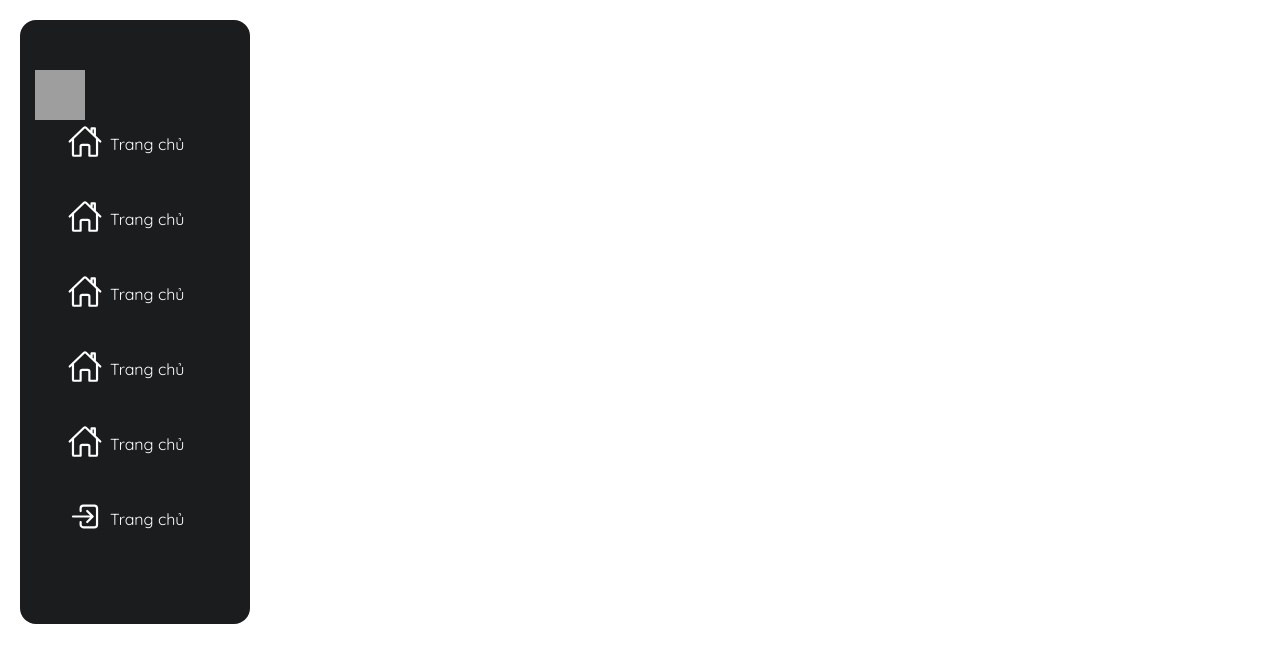
Repository: Fuocmanh/demo
Page: site/nav.html
The author's editor kept a copy of each file at every save. The page is drawn from the files as they stood at one save, then again after a run of saves.
The browser window is 1280 px wide. The pictures show the whole page.
Pictures or frames that could not be fetched are drawn as grey boxes.

Above is the page before, as saved 2022-12-30 12:21:29.

### site/nav.html
<!DOCTYPE html>
<html lang="en">

<head>
    <meta charset="UTF-8">
    <meta name="viewport" content="width=device-width, initial-scale=1" />
    <link rel="stylesheet" href="../css/style.css">
    <script type="module" src="https://unpkg.com/ionicons@5.5.2/dist/ionicons/ionicons.esm.js"></script>
    <script nomodule src="https://unpkg.com/ionicons@5.5.2/dist/ionicons/ionicons.js"></script>
</head>

<body class="box">
    <div class="sidebar">
        <a href="#" class="logo">
            <img src="https://i.pinimg.com/550x/dd/6d/22/dd6d2277032c5f365dd3149d45b3a820.jpg" alt="" class="logo-image" />
        </a>
        <nav>
            <ul class="menu">
                <li class="menu-item">
                    <a href="#" class="menu-link">
                        <ion-icon name="home-outline"></ion-icon>
                        <span>Trang chủ</span>
                    </a>
                </li>
                <li class="menu-item">
                    <a href="#" class="menu-link">
                        <ion-icon name="home-outline"></ion-icon>
                        <span>Trang chủ</span>
                    </a>
                </li>
                <li class="menu-item">
                    <a href="#" class="menu-link">
                        <ion-icon name="home-outline"></ion-icon>
                        <span>Trang chủ</span>

                    </a>
                </li>
                <li class="menu-item">
                    <a href="#" class="menu-link">
                        <ion-icon name="home-outline"></ion-icon>
                        <span>Trang chủ</span>
                    </a>
                </li>
                <li class="menu-item">
                    <a href="#" class="menu-link">
                        <ion-icon name="home-outline"></ion-icon>
                        <span>Trang chủ</span>
                    </a>
                </li>
                <li class="menu-item">
                    <a href="#" class="menu-link">
                        <ion-icon name="log-in-outline"></ion-icon>
                        <span>Trang chủ</span>
                    </a>
                </li>
            </ul>
        </nav>

        <!-- <div class="">
            <a href="#!"><ion-icon name="log-in-outline"></ion-icon></a>
        </div> -->
    </div>
    <script src="../js/style.js"></script>
</body>

</html>

### css/style.css
@import url('https://fonts.googleapis.com/css2?family=Quicksand:wght@300;400;500;600;700&display=swap');

html {
    font-family: 'Quicksand', sans-serif;
}

* {
    /* font-size: 18px; */
    width: 100%;
    margin: 0px;
    padding: 0px;
    box-sizing: border-box;
}

body {
    padding: 20px;
}

.sidebar {
    background-color: #1A1C1E;
    width: max-content;
    height: 100%;
    padding: 50px 15px;
    border-radius: 16px;
}

ion-icon {
    font-size: 35px;
    color: #FFFFFF;
}

.logo{
    width: 100%;
    height: 50px;
    di
}
.logo-image{
    width: 50px;
    height: 50px;
}
.menu {
    width: 200px;
    height: 80%;
}


li {
    display: flex;
    align-items: center;
    justify-content: center;
  margin-bottom: 40px;
}

.menu-link {
    display: flex;
    color: #FFFFFF;
    list-style: none;
    text-decoration: none;
}

.menu-link span {
    transform: translate(-25px, 10px);
}

### js/style.js
var nav = document.getElementById('nav');
function hideShowNav(){
    display=nav.style.display ;
    display=='none'?nav.style.display ='block':nav.style.display ='none';
    // nav.style.opacity='1';
}
// function onchane(){
//     let width = document.getElementsByClassName('.box').style.width='50%';
// console.log(width);
// }

After the next 4 saves:
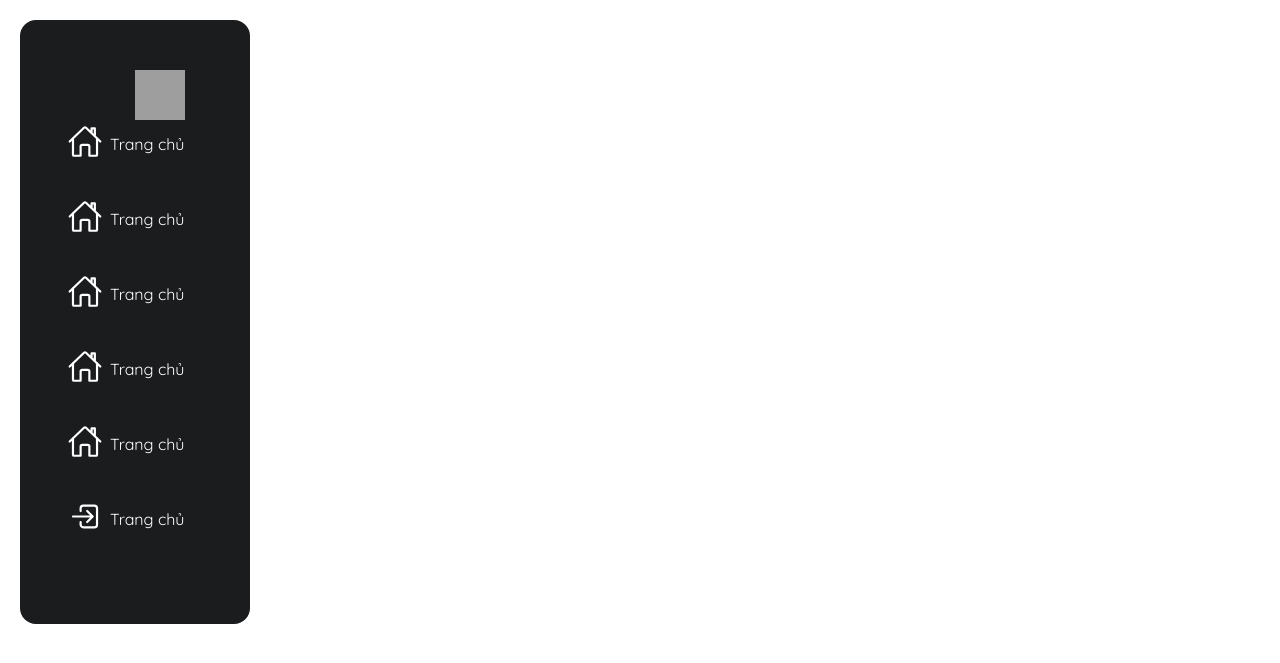
The 4 saves are shown as one change because they came seconds apart.
The last was saved 15 s later.
--- a/css/style.css
+++ b/css/style.css
@@ -32,9 +32,10 @@ ion-icon {
 .logo{
     width: 100%;
     height: 50px;
-    di
+
 }
 .logo-image{
+    margin: 0 50%;
     width: 50px;
     height: 50px;
 }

····················

▶ [Description of the task]:
Type out each line of the records above exactly, skipping any pictures.

▶ [Answer area]:
Repository: Fuocmanh/demo
Page: site/nav.html
The author's editor kept a copy of each file at every save. The page is drawn from the files as they stood at one save, then again after a run of saves.
The browser window is 1280 px wide. The pictures show the whole page.
Pictures or frames that could not be fetched are drawn as grey boxes.

Above is the page before, as saved 2022-12-30 12:21:29.

### site/nav.html
<!DOCTYPE html>
<html lang="en">

<head>
    <meta charset="UTF-8">
    <meta name="viewport" content="width=device-width, initial-scale=1" />
    <link rel="stylesheet" href="../css/style.css">
    <script type="module" src="https://unpkg.com/ionicons@5.5.2/dist/ionicons/ionicons.esm.js"></script>
    <script nomodule src="https://unpkg.com/ionicons@5.5.2/dist/ionicons/ionicons.js"></script>
</head>

<body class="box">
    <div class="sidebar">
        <a href="#" class="logo">
            <img src="https://i.pinimg.com/550x/dd/6d/22/dd6d2277032c5f365dd3149d45b3a820.jpg" alt="" class="logo-image" />
        </a>
        <nav>
            <ul class="menu">
                <li class="menu-item">
                    <a href="#" class="menu-link">
                        <ion-icon name="home-outline"></ion-icon>
                        <span>Trang chủ</span>
                    </a>
                </li>
                <li class="menu-item">
                    <a href="#" class="menu-link">
                        <ion-icon name="home-outline"></ion-icon>
                        <span>Trang chủ</span>
                    </a>
                </li>
                <li class="menu-item">
                    <a href="#" class="menu-link">
                        <ion-icon name="home-outline"></ion-icon>
                        <span>Trang chủ</span>

                    </a>
                </li>
                <li class="menu-item">
                    <a href="#" class="menu-link">
                        <ion-icon name="home-outline"></ion-icon>
                        <span>Trang chủ</span>
                    </a>
                </li>
                <li class="menu-item">
                    <a href="#" class="menu-link">
                        <ion-icon name="home-outline"></ion-icon>
                        <span>Trang chủ</span>
                    </a>
                </li>
                <li class="menu-item">
                    <a href="#" class="menu-link">
                        <ion-icon name="log-in-outline"></ion-icon>
                        <span>Trang chủ</span>
                    </a>
                </li>
            </ul>
        </nav>

        <!-- <div class="">
            <a href="#!"><ion-icon name="log-in-outline"></ion-icon></a>
        </div> -->
    </div>
    <script src="../js/style.js"></script>
</body>

</html>

### css/style.css
@import url('https://fonts.googleapis.com/css2?family=Quicksand:wght@300;400;500;600;700&display=swap');

html {
    font-family: 'Quicksand', sans-serif;
}

* {
    /* font-size: 18px; */
    width: 100%;
    margin: 0px;
    padding: 0px;
    box-sizing: border-box;
}

body {
    padding: 20px;
}

.sidebar {
    background-color: #1A1C1E;
    width: max-content;
    height: 100%;
    padding: 50px 15px;
    border-radius: 16px;
}

ion-icon {
    font-size: 35px;
    color: #FFFFFF;
}

.logo{
    width: 100%;
    height: 50px;
    di
}
.logo-image{
    width: 50px;
    height: 50px;
}
.menu {
    width: 200px;
    height: 80%;
}


li {
    display: flex;
    align-items: center;
    justify-content: center;
  margin-bottom: 40px;
}

.menu-link {
    display: flex;
    color: #FFFFFF;
    list-style: none;
    text-decoration: none;
}

.menu-link span {
    transform: translate(-25px, 10px);
}

### js/style.js
var nav = document.getElementById('nav');
function hideShowNav(){
    display=nav.style.display ;
    display=='none'?nav.style.display ='block':nav.style.display ='none';
    // nav.style.opacity='1';
}
// function onchane(){
//     let width = document.getElementsByClassName('.box').style.width='50%';
// console.log(width);
// }

After the next 4 saves:
The 4 saves are shown as one change because they came seconds apart.
The last was saved 15 s later.
--- a/css/style.css
+++ b/css/style.css
@@ -32,9 +32,10 @@ ion-icon {
 .logo{
     width: 100%;
     height: 50px;
-    di
+
 }
 .logo-image{
+    margin: 0 50%;
     width: 50px;
     height: 50px;
 }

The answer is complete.